There are a surprising amount of times I’ve had to manipulate empty files dispersed amongst a large group of variously sized other files.

A long time ago I remember using some convoluted shell script on my Sun Workstation 3/80 (SunOS baby, none of that fancy Solaris whippersnapper!)

Later when I was using Debian, I wrote little TCL (and even later Python) scripts.

Now I’m using Ubuntu on most of my Desktop (or development I s’pose) machines and it seems things just keep getting easier.

Now I found a method that borders on the rediculous easy, using the find command.

find . -type f -size 0 | xargs command

So lets say we just want to list the files MMmkay?

find . -type f -size 0 | xargs ls -l

Or say we want to remove/delete the files

find . -type f -size 0 | xargs rm -f

Of course I know that this isn’t an Ubuntu specific solution (this should obviously work even on older versions of find and pick-your-unix-flavor or even some inferior operating system (*cough*) where you’ve ported over your unix tools to.

Resolving Prototype Scriptaculous jQuery Conflictions with noConflict() Example

There is a good chance if you are reading this, you were under the same problem I myself had a short while ago…

You’re using Scriptaculous or something else built on top of Prototype and everything works fine when one fine day or hour, you decide you want to incorporate a widget or some code that uses jQuery.

So you do what I did, search around only to have people mention with a high and mighty, auspicious sounding response that the answer to all your problems, the magical cure-all for your what ails ya:


Of course they mention that all you have to do is “call this code” after importing the jquery script.. and possibly that you should call it like this ‘$.noConflict();’ or perhaps ‘jQuery.noConflict();’ or laughingly ‘$jQuery.noConflict();’

Some of the smarter (but no more helpful) ones tell you correctly to use assign the noConflict to a variable

like so:
$var = jQuery.noConflict();

Yet they then expect you to just know what to do from there.
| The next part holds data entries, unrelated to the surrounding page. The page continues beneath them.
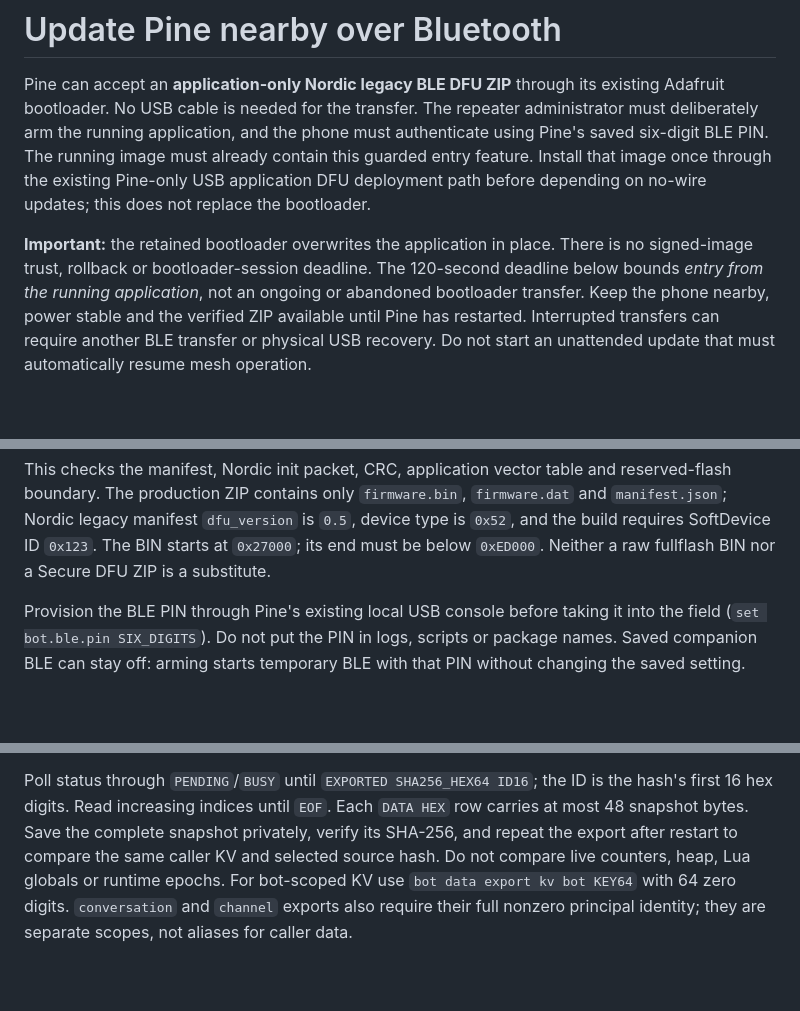
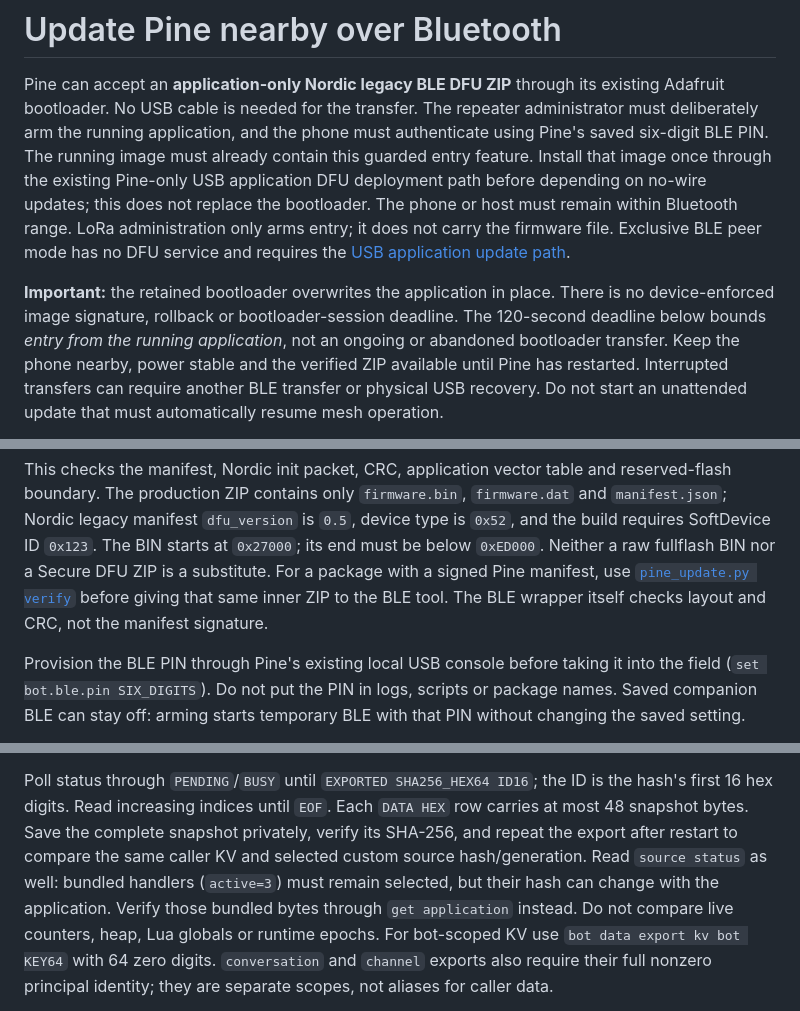
Before and after one commit to slepp/meshcore-aspen, a Markdown page: firmware/nrf52840/BLE-FIELD-UPDATE.md, 3 parts joined by grey strips. Drawn GitHub-style; blank space fills up the shorter version.

Commit message:
Clarify Pine BLE update and recovery limits

```diff
--- a/firmware/nrf52840/BLE-FIELD-UPDATE.md
+++ b/firmware/nrf52840/BLE-FIELD-UPDATE.md
@@ -7,9 +7,13 @@ phone must authenticate using Pine's saved six-digit BLE PIN.
 The running image must already contain this guarded entry feature. Install
 that image once through the existing Pine-only USB application DFU deployment
 path before depending on no-wire updates; this does not replace the bootloader.
+The phone or host must remain within Bluetooth range. LoRa administration only
+arms entry; it does not carry the firmware file. Exclusive BLE peer mode has no
+DFU service and requires the [USB application update path](HOST-UPDATES.md).
 
 **Important:** the retained bootloader overwrites the application in place.
-There is no signed-image trust, rollback or bootloader-session deadline.
+There is no device-enforced image signature, rollback or bootloader-session
+deadline.
 The 120-second deadline below bounds *entry from the running application*,
 not an ongoing or abandoned bootloader transfer. Keep the phone nearby, power
 stable and the verified ZIP available until Pine has restarted. Interrupted
@@ -33,6 +37,10 @@ reserved-flash boundary. The production ZIP contains only `firmware.bin`,
 `0.5`, device type is `0x52`, and the build requires SoftDevice ID `0x123`.
 The BIN starts at `0x27000`; its end must be below `0xED000`.
 Neither a raw fullflash BIN nor a Secure DFU ZIP is a substitute.
+For a package with a signed Pine manifest, use
+[`pine_update.py verify`](HOST-UPDATES.md#update-an-initialized-xiao-pine)
+before giving that same inner ZIP to the BLE tool. The BLE wrapper itself
+checks layout and CRC, not the manifest signature.
 
 Provision the BLE PIN through Pine's existing local USB console before taking
 it into the field (`set bot.ble.pin SIX_DIGITS`). Do not put the PIN in logs,
@@ -208,7 +216,10 @@ Poll status through `PENDING`/`BUSY` until
 Read increasing indices until `EOF`. Each `DATA HEX` row carries at most
 48 snapshot bytes. Save the complete snapshot privately, verify its SHA-256,
 and repeat the export after restart to compare the same caller KV and selected
-source hash. Do not compare live counters, heap, Lua globals or runtime epochs.
+custom source hash/generation. Read `source status` as well: bundled handlers
+(`active=3`) must remain selected, but their hash can change with the application.
+Verify those bundled bytes through `get application` instead. Do not compare
+live counters, heap, Lua globals or runtime epochs.
 For bot-scoped KV use `bot data export kv bot KEY64` with 64 zero digits.
 `conversation` and `channel` exports also require their full nonzero principal
 identity; they are separate scopes, not aliases for caller data.
```
Also changed, not shown: other parts of firmware/nrf52840/BLE-FIELD-UPDATE.md (+1 -1 lines).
Great. Thanks. So you spend a couple hours thinking that maybe if you call the statement before the script is imported or right after or before that one or after that one, and then you start to change some of the references in your code.

No luck?

The thing is that all references to $ need to be changed.

Let’s go over an example. I was using a script for a neat little widget on a site that I was working on and it sat on top of Scriptaculous (and of course Prototype). When I dropped in the jQuery code… things went all to hell.

Courage Wolf Says its Better to Have Tried and Failed than to Never Try At All
He may be right, but we're not going to fail this time!

The Scriptaculous is not important, we do not have to make any changes to any of that code at all to get your new jQuery code to work. In my example I dropped in a modalbox, one of my favorites called “Sexylightbox“.

I placed my new modalbox code after my old code.

It required these lines to work:

Import/Src these scripts:


Then it also needed to be initialized:

<script type=”text/javascript>


SexyLightbox.initialize({color:’black‘, dir: ‘../../images/sexyimages‘});


Then I had to decide what to name my noConflict variable.. in this case I decided to go with $sexy.

So I changed


<script type=”text/javascript>


SexyLightbox.initialize({color:’black‘, dir: ‘../../images/sexyimages‘});




<script type=”text/javascript>


SexyLightbox.initialize({color:’black‘, dir: ‘../../images/sexyimages‘});


This is just the first step! I made sure to edit sexylightbox.v2.3.jquery.js and I added in this line to the top of the file:

$sexy = jQuery.noConflict();

Then, I completed it with my finish move and in my editor VI I replaced every instance of the $ character with the $sexy string using a global search and replace command while in Escape mode. If you’re more of the GUI type and using BlueFish or SlickEdit or something else, then you should have a “Replace” and then “Replace All Instances of” option under the Find menubar option.

Then as crazy as it may sound, everything just started working perfectly.

The important thing to keep in mind is that every single instance of where jQuery code is using the $, you have to replace it with the new variable you’ve created with the noConflict function. I wish someone had spelled it out that simply for me.. would have saved me hours of wasted time and frustration.